Required action. Print the data once more, exactly as given. Drop the pictures.

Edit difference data
########

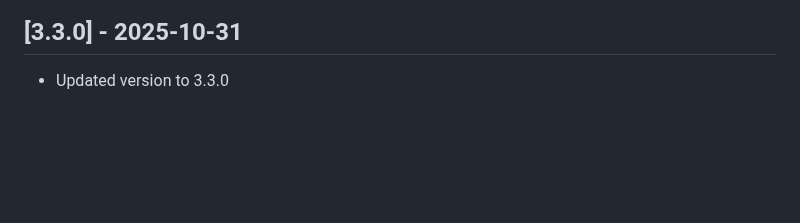
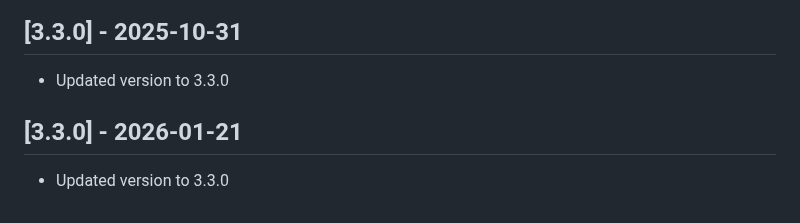
Before and after one commit to dpoe2016/zammad-time-tracker, a Markdown page: CHANGELOG.md, the part around the change. Rendered like a GitHub page; blank space fills up the shorter version.

Commit message:
Update version to 3.3.0

```diff
--- a/CHANGELOG.md
+++ b/CHANGELOG.md
@@ -262,3 +262,8 @@ Added comprehensive sprint planning functionality to organize and track agile sp
 ## [3.3.0] - 2025-10-31
 
 - Updated version to 3.3.0
+
+
+## [3.3.0] - 2026-01-21
+
+- Updated version to 3.3.0
```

########

Task solution.
Before and after one commit to dpoe2016/zammad-time-tracker, a Markdown page: CHANGELOG.md, the part around the change. Rendered like a GitHub page; blank space fills up the shorter version.

Commit message:
Update version to 3.3.0

```diff
--- a/CHANGELOG.md
+++ b/CHANGELOG.md
@@ -262,3 +262,8 @@ Added comprehensive sprint planning functionality to organize and track agile sp
 ## [3.3.0] - 2025-10-31
 
 - Updated version to 3.3.0
+
+
+## [3.3.0] - 2026-01-21
+
+- Updated version to 3.3.0
```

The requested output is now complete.